__Assignment__:
Run through the records and, wherever a line holds the word "onIcrease", return that line.

Code change snippets:
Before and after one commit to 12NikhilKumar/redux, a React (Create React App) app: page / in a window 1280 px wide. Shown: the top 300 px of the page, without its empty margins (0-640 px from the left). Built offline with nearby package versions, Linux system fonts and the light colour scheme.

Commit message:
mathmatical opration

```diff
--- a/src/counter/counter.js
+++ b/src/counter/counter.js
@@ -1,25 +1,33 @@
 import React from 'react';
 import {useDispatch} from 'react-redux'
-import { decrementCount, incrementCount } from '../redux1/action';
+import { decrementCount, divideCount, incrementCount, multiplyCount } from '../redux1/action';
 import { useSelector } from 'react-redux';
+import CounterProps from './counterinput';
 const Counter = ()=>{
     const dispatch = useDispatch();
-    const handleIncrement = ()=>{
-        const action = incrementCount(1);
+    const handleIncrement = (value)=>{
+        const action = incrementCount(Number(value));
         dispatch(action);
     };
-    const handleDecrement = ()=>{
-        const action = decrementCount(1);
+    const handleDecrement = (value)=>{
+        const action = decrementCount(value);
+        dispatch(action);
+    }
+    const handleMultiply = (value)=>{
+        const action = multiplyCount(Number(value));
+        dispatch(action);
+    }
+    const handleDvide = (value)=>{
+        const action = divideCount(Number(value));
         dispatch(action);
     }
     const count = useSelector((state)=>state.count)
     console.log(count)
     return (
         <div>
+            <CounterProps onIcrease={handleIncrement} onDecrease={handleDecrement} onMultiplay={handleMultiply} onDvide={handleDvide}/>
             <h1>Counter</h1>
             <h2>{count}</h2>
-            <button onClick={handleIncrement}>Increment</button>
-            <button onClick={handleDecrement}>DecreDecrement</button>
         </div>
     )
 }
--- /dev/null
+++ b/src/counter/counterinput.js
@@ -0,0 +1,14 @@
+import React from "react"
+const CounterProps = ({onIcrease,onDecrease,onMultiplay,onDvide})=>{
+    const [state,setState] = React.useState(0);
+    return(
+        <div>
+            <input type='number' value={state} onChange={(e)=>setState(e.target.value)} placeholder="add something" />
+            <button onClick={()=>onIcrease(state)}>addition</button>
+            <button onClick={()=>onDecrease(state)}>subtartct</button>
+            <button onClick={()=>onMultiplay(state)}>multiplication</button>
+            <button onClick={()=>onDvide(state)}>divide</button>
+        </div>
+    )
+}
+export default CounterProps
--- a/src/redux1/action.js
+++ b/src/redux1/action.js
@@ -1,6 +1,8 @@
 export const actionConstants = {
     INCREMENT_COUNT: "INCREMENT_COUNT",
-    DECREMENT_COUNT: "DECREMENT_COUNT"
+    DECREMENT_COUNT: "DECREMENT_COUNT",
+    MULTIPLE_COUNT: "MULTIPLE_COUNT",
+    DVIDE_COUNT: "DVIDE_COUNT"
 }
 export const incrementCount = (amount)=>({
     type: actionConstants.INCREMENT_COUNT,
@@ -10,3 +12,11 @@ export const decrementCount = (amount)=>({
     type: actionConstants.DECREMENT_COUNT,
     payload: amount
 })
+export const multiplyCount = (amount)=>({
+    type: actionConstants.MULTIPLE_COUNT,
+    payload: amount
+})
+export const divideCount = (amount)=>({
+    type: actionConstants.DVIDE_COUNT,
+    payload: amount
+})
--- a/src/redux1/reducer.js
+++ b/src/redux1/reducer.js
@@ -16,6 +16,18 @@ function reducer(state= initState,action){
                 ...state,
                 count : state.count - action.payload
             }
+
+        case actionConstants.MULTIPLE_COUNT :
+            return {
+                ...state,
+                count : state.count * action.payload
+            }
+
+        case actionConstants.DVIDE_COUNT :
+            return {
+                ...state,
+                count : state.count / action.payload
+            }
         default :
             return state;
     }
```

__Exercise answer__:
+            <CounterProps onIcrease={handleIncrement} onDecrease={handleDecrement} onMultiplay={handleMultiply} onDvide={handleDvide}/>
+const CounterProps = ({onIcrease,onDecrease,onMultiplay,onDvide})=>{
+            <button onClick={()=>onIcrease(state)}>addition</button>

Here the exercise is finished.